- _WORK INSTRUCTION_: Among the records below, find each line bearing the word "useState" and copy it.

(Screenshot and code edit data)
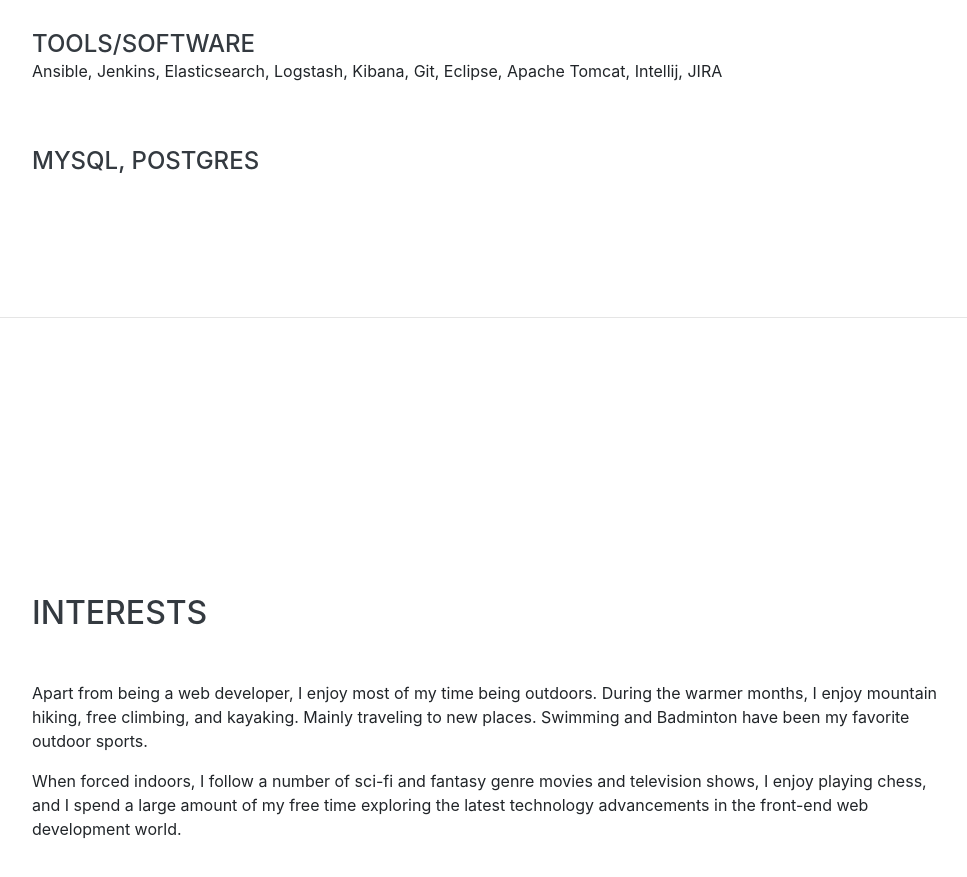
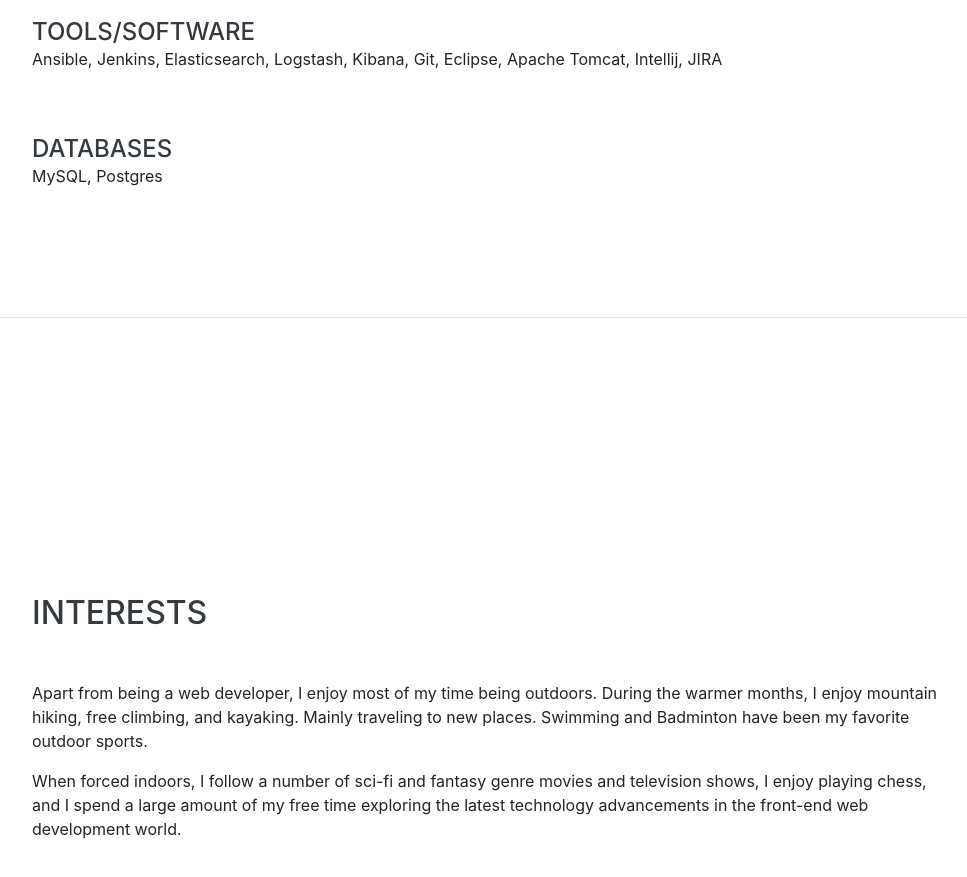
Before and after one commit to MaithreyiPrabhu/MaithreyiPrabhu.github.io, a website with bundled scripts: page index.html in a window 1280 px wide. Shown: the part 5160-6037 px from the top of the page, without its empty margins (288-1255 px from the left). Built offline with nearby package versions, Linux system fonts and the light colour scheme; a web font is replaced by a local one.

Commit message:
Update index.html

```diff
--- a/index.html
+++ b/index.html
@@ -299,7 +299,7 @@
         </div>
 	     <div class="resume-item d-flex flex-column flex-md-row justify-content-between mb-5">
           <div class="resume-content">
-            <h4 class="mb-0"Databases</h4>
+            <h4 class="mb-0">Databases</h4>
 		  <p>MySQL, Postgres</p>
           </div>
         </div>
```
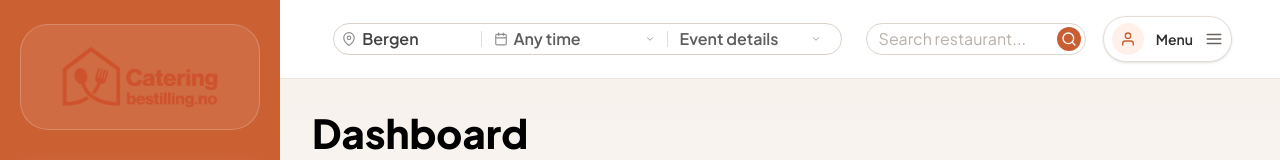
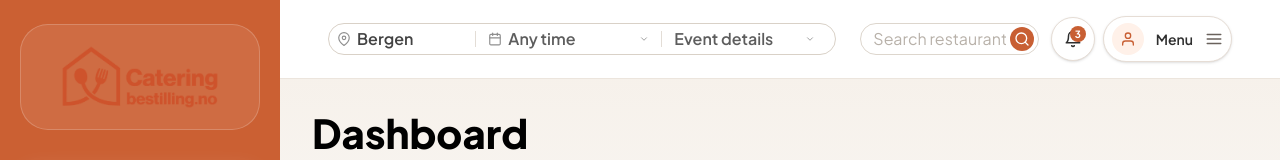
Before and after one commit to MuhammadNoumanAfzal/catering-bestilling-no, a React (Vite) app: page /vendor-dashboard in a window 1280 px wide. Shown: the top 160 px of the page. Built offline with nearby package versions, Linux system fonts and the light colour scheme.

Commit message:
feat: Add notification system with popover and data integration across navigation components

```diff
--- a/src/components/shared/CommonNavbar.jsx
+++ b/src/components/shared/CommonNavbar.jsx
@@ -13,6 +13,8 @@ import {
 } from "react-icons/fi";
 import DeliveryDatePopover from "./navbar/DeliveryDatePopover";
 import EventDetailsPopover from "./navbar/EventDetailsPopover";
+import NotificationPopover from "./navbar/NotificationPopover";
+import { navbarNotifications } from "./navbar/notificationData";
 import { formatNavbarDate } from "./navbar/navbarDateUtils";
 import { useAuth } from "../../features/auth/context/AuthContext";
 
@@ -39,6 +41,7 @@ export default function CommonNavbar({
   const { isLoggedIn, user, signOut } = useAuth();
   const [openDropdown, setOpenDropdown] = useState(null);
   const [isActionMenuOpen, setIsActionMenuOpen] = useState(false);
+  const [isNotificationOpen, setIsNotificationOpen] = useState(false);
   const [selectedFilters, setSelectedFilters] = useState({
     city: "Bergen",
   });
@@ -57,6 +60,10 @@ export default function CommonNavbar({
   const [draftEventName, setDraftEventName] = useState("");
   const dropdownRef = useRef(null);
   const actionMenuRef = useRef(null);
+  const notificationRef = useRef(null);
+  const unreadNotificationCount = navbarNotifications.filter(
+    (item) => item.unread,
+  ).length;
 
   const toggleDropdown = (key) => {
     setOpenDropdown((current) => {
@@ -93,6 +100,10 @@ export default function CommonNavbar({
 
       if (!actionMenuRef.current?.contains(event.target)) {
         setIsActionMenuOpen(false);
+      }
+
+      if (!notificationRef.current?.contains(event.target)) {
+        setIsNotificationOpen(false);
       }
     };
 
@@ -307,10 +318,38 @@ export default function CommonNavbar({
         </div>
 
         <div className="ml-auto" ref={actionMenuRef}>
+          <div className="flex items-center gap-2">
+            <div className="relative" ref={notificationRef}>
+              <button
+                type="button"
+                onClick={() => {
+                  setIsNotificationOpen((current) => !current);
+                  setIsActionMenuOpen(false);
+                }}
+                className="relative inline-flex h-11 w-11 items-center justify-center rounded-full border border-[#e6ddd5] bg-white text-[#2f2f2f] shadow-sm transition hover:border-[#d9c7ba] hover:text-[#c85f33]"
+                aria-label="Notifications"
+                aria-expanded={isNotificationOpen}
+              >
+                <FiBell className="text-[18px]" />
+                {unreadNotificationCount > 0 ? (
+                  <span className="absolute right-2 top-2 flex h-4 min-w-4 items-center justify-center rounded-full bg-[#c85f33] px-1 text-[10px] font-bold leading-none text-white">
+                    {unreadNotificationCount}
+                  </span>
+                ) : null}
+              </button>
+
+              {isNotificationOpen ? (
+                <NotificationPopover notifications={navbarNotifications} />
+              ) : null}
+            </div>
+
             <div className="relative">
               <button
                 type="button"
-              onClick={() => setIsActionMenuOpen((current) => !current)}
+                onClick={() => {
+                  setIsActionMenuOpen((current) => !current);
+                  setIsNotificationOpen(false);
+                }}
                 className="flex items-center gap-3 rounded-full border border-[#e6ddd5] bg-white px-2 py-1.5 shadow-sm transition hover:border-[#d9c7ba]"
                 aria-label="Open navigation menu"
                 aria-expanded={isActionMenuOpen}
@@ -344,11 +383,21 @@ export default function CommonNavbar({
 
                     <button
                       type="button"
-                    onClick={() => setIsActionMenuOpen(false)}
-                    className="flex w-full items-center gap-3 rounded-2xl px-4 py-3 text-left text-sm font-semibold text-[#2f2f2f] transition hover:bg-[#faf4ee] hover:text-[#c85f33]"
+                      onClick={() => {
+                        setIsActionMenuOpen(false);
+                        setIsNotificationOpen(true);
+                      }}
+                      className="flex w-full items-center justify-between gap-3 rounded-2xl px-4 py-3 text-left text-sm font-semibold text-[#2f2f2f] transition hover:bg-[#faf4ee] hover:text-[#c85f33]"
                     >
+                      <span className="flex items-center gap-3">
                         <FiBell className="text-[17px]" />
                         <span>Notifications</span>
+                      </span>
+                      {unreadNotificationCount > 0 ? (
+                        <span className="flex h-5 min-w-5 items-center justify-center rounded-full bg-[#c85f33] px-1 text-[10px] font-bold text-white">
+                          {unreadNotificationCount}
+                        </span>
+                      ) : null}
                     </button>
 
                     <button
@@ -387,6 +436,7 @@ export default function CommonNavbar({
             </div>
           </div>
         </div>
+      </div>
     </header>
   );
 }
--- /dev/null
+++ b/src/components/shared/navbar/NotificationPopover.jsx
@@ -0,0 +1,61 @@
+export default function NotificationPopover({
+  notifications,
+  className = "",
+}) {
+  const unreadCount = notifications.filter((item) => item.unread).length;
+
+  return (
+    <div
+      className={`absolute right-0 top-[calc(100%+10px)] z-50 w-[320px] max-w-[calc(100vw-24px)] overflow-hidden rounded-[18px] border border-[#eadfd6] bg-white shadow-[0_18px_40px_rgba(22,22,22,0.14)] ${className}`.trim()}
+    >
+      <div className="flex items-center justify-between border-b border-[#f0e7df] px-4 py-3">
+        <div>
+          <p className="text-sm font-semibold text-[#1f1f1f]">Notifications</p>
+          <p className="text-xs text-[#8d837a]">
+            {unreadCount} unread update{unreadCount === 1 ? "" : "s"}
+          </p>
+        </div>
+      </div>
+
+      <div className="max-h-[320px] overflow-y-auto bg-[#fbf9f6]">
+        {notifications.map((notification, index) => (
+          <article
+            key={notification.id}
+            className={[
+              "flex items-start gap-3 px-4 py-3",
+              index !== notifications.length - 1
+                ? "border-b border-[#f0e7df]"
+                : "",
+            ].join(" ")}
+          >
+            <div className="flex h-10 w-10 shrink-0 items-center justify-center rounded-full border border-[#eadfd7] bg-white">
+              <img
+                src="/home/logo.png"
+                alt=""
+                className="h-6 w-6 rounded-full object-contain"
+              />
+            </div>
+
+            <div className="min-w-0 flex-1">
+              <div className="flex items-center gap-1.5">
+                <p className="truncate text-sm font-semibold text-[#272727]">
+                  {notification.title}
+                </p>
+                <span className="text-[11px] text-[#9a9189]">
+                  {notification.timeLabel}
+                </span>
+              </div>
+              <p className="mt-1 text-xs leading-4 text-[#7d746c]">
+                {notification.message}
+              </p>
+            </div>
+
+            {notification.unread ? (
+              <span className="mt-2 h-2.5 w-2.5 shrink-0 rounded-full bg-[#c85f33]" />
+            ) : null}
+          </article>
+        ))}
+      </div>
+    </div>
+  );
+}
--- /dev/null
+++ b/src/components/shared/navbar/notificationData.js
@@ -0,0 +1,23 @@
+export const navbarNotifications = [
+  {
+    id: "notif-1",
+    title: "Flint's Grill",
+    message: "Your order is ready and will be there in just 20 mins.",
+    timeLabel: "5 mins ago",
+    unread: true,
+  },
+  {
+    id: "notif-2",
+    title: "Flint's Grill",
+    message: "These items are not available right now.",
+    timeLabel: "10 mins ago",
+    unread: true,
+  },
+  {
+    id: "notif-3",
+    title: "Flint's Grill",
+    message: "You will get discount on this order.",
+    timeLabel: "20 mins ago",
+    unread: true,
+  },
+];
--- a/src/features/home/components/HomeNavbar.jsx
+++ b/src/features/home/components/HomeNavbar.jsx
@@ -1,13 +1,42 @@
 import { Link } from "react-router-dom";
 import { FiBell, FiMenu, FiShoppingCart, FiUser, FiX } from "react-icons/fi";
-import { useState } from "react";
+import { useEffect, useRef, useState } from "react";
 import { useAuth } from "../../auth/context/AuthContext";
+import NotificationPopover from "../../../components/shared/navbar/NotificationPopover";
+import { navbarNotifications } from "../../../components/shared/navbar/notificationData";
 
 export default function HomeNavbar() {
   const [open, setOpen] = useState(false);
+  const [isNotificationOpen, setIsNotificationOpen] = useState(false);
   const { isLoggedIn, user } = useAuth();
+  const desktopNotificationRef = useRef(null);
+  const mobileNotificationRef = useRef(null);
+  const unreadNotificationCount = navbarNotifications.filter(
+    (item) => item.unread,
+  ).length;
 
   const closeMenu = () => setOpen(false);
+
+  useEffect(() => {
+    function handleClickOutside(event) {
+      const clickedDesktop = desktopNotificationRef.current?.contains(
+        event.target,
+      );
+      const clickedMobile = mobileNotificationRef.current?.contains(
+        event.target,
+      );
+
+      if (!clickedDesktop && !clickedMobile) {
+        setIsNotificationOpen(false);
+      }
+    }
+
+    document.addEventListener("mousedown", handleClickOutside);
+
+    return () => {
+      document.removeEventListener("mousedown", handleClickOutside);
+    };
+  }, []);
 
   return (
     <header className="relative z-50 w-full">
@@ -30,13 +59,26 @@ export default function HomeNavbar() {
 
           {isLoggedIn ? (
             <>
+              <div className="relative" ref={desktopNotificationRef}>
                 <button
                   type="button"
-                className="inline-flex h-10 w-10 items-center justify-center rounded-full border border-[#eadfd7] bg-white text-xl text-[#2f2f2f] transition hover:text-[#c85f33]"
+                  onClick={() => setIsNotificationOpen((current) => !current)}
+                  className="relative inline-flex h-10 w-10 items-center justify-center rounded-full border border-[#eadfd7] bg-white text-xl text-[#2f2f2f] transition hover:text-[#c85f33]"
                   aria-label="Notifications"
+                  aria-expanded={isNotificationOpen}
                 >
                   <FiBell />
+                  {unreadNotificationCount > 0 ? (
+                    <span className="absolute right-1.5 top-1.5 flex h-4 min-w-4 items-center justify-center rounded-full bg-[#c85f33] px-1 text-[10px] font-bold leading-none text-white">
+                      {unreadNotificationCount}
+                    </span>
+                  ) : null}
                 </button>
+
+                {isNotificationOpen ? (
+                  <NotificationPopover notifications={navbarNotifications} />
+                ) : null}
+              </div>
 
               <div className="flex items-center gap-3 rounded-full border border-[#eadfd7] bg-white px-2 py-1.5 shadow-sm">
                 <div className="flex h-9 w-9 items-center justify-center rounded-full bg-[#fff1e9] text-[#c85f33]">
@@ -103,12 +145,29 @@ export default function HomeNavbar() {
               <>
                 <button
                   type="button"
-                  onClick={closeMenu}
+                  onClick={() => setIsNotificationOpen((current) => !current)}
                   className="flex items-center gap-2 text-sm font-medium text-gray-700 transition hover:text-black"
+                  aria-expanded={isNotificationOpen}
                 >
+                  <span className="relative">
                     <FiBell />
+                    {unreadNotificationCount > 0 ? (
+                      <span className="absolute -right-2 -top-1 flex h-4 min-w-4 items-center justify-center rounded-full bg-[#c85f33] px-1 text-[10px] font-bold leading-none text-white">
+                        {unreadNotificationCount}
+                      </span>
+                    ) : null}
+                  </span>
                   Notifications
                 </button>
+
+                {isNotificationOpen ? (
+                  <div ref={mobileNotificationRef}>
+                    <NotificationPopover
+                      notifications={navbarNotifications}
+                      className="static mt-1 w-full max-w-none"
+                    />
+                  </div>
+                ) : null}
 
                 <div className="flex items-center gap-2 rounded-2xl border border-[#eadfd7] px-3 py-2">
                   <span className="flex h-8 w-8 items-center justify-center rounded-full bg-[#fff1e9] text-[#c85f33]">
--- a/src/features/vendorDashboard/components/VendorTopbar.jsx
+++ b/src/features/vendorDashboard/components/VendorTopbar.jsx
@@ -1,5 +1,8 @@
+import { useEffect, useRef, useState } from "react";
 import { FiBell, FiChevronDown, FiSearch, FiShoppingCart, FiUser } from "react-icons/fi";
 import { useAuth } from "../../auth/context/AuthContext";
+import NotificationPopover from "../../../components/shared/navbar/NotificationPopover";
+import { navbarNotifications } from "../../../components/shared/navbar/notificationData";
 
 function FilterButton({ label }) {
   return (
@@ -15,6 +18,25 @@ function FilterButton({ label }) {
 
 export default function VendorTopbar() {
   const { user } = useAuth();
+  const [isNotificationOpen, setIsNotificationOpen] = useState(false);
+  const notificationRef = useRef(null);
+  const unreadNotificationCount = navbarNotifications.filter(
+    (item) => item.unread,
+  ).length;
+
+  useEffect(() => {
+    function handleClickOutside(event) {
+      if (!notificationRef.current?.contains(event.target)) {
+        setIsNotificationOpen(false);
+      }
+    }
+
+    document.addEventListener("mousedown", handleClickOutside);
+
+    return () => {
+      document.removeEventListener("mousedown", handleClickOutside);
+    };
+  }, []);
 
   return (
     <header className="sticky top-0 z-20 border-b border-[#ece5dd] bg-[#fcfaf7]/95 px-5 py-4 backdrop-blur md:px-8">
@@ -42,13 +64,26 @@ export default function VendorTopbar() {
             Contact us
           </button>
 
+          <div className="relative" ref={notificationRef}>
             <button
               type="button"
-            className="inline-flex h-10 w-10 items-center justify-center rounded-full border border-[#e3dbd3] bg-white text-[#2c2c2c] transition hover:text-[#cf5c2f]"
+              onClick={() => setIsNotificationOpen((current) => !current)}
+              className="relative inline-flex h-10 w-10 items-center justify-center rounded-full border border-[#e3dbd3] bg-white text-[#2c2c2c] transition hover:text-[#cf5c2f]"
               aria-label="Notifications"
+              aria-expanded={isNotificationOpen}
             >
               <FiBell className="text-[18px]" />
+              {unreadNotificationCount > 0 ? (
+                <span className="absolute right-1.5 top-1.5 flex h-4 min-w-4 items-center justify-center rounded-full bg-[#cf5c2f] px-1 text-[10px] font-bold leading-none text-white">
+                  {unreadNotificationCount}
+                </span>
+              ) : null}
             </button>
+
+            {isNotificationOpen ? (
+              <NotificationPopover notifications={navbarNotifications} />
+            ) : null}
+          </div>
 
           <div className="flex items-center gap-3 rounded-full border border-[#e3dbd3] bg-white px-2 py-1.5">
             <div className="flex h-9 w-9 items-center justify-center rounded-full bg-[#fff0e9] text-[#cf5c2f]">
```
Lines whose indentation alone changed are shown as unchanged.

- _COMPLETED EXERCISE_:
   const [openDropdown, setOpenDropdown] = useState(null);
   const [isActionMenuOpen, setIsActionMenuOpen] = useState(false);
+  const [isNotificationOpen, setIsNotificationOpen] = useState(false);
   const [selectedFilters, setSelectedFilters] = useState({
   const [draftEventName, setDraftEventName] = useState("");
-import { useState } from "react";
+import { useEffect, useRef, useState } from "react";
   const [open, setOpen] = useState(false);
+  const [isNotificationOpen, setIsNotificationOpen] = useState(false);
+import { useEffect, useRef, useState } from "react";
+  const [isNotificationOpen, setIsNotificationOpen] = useState(false);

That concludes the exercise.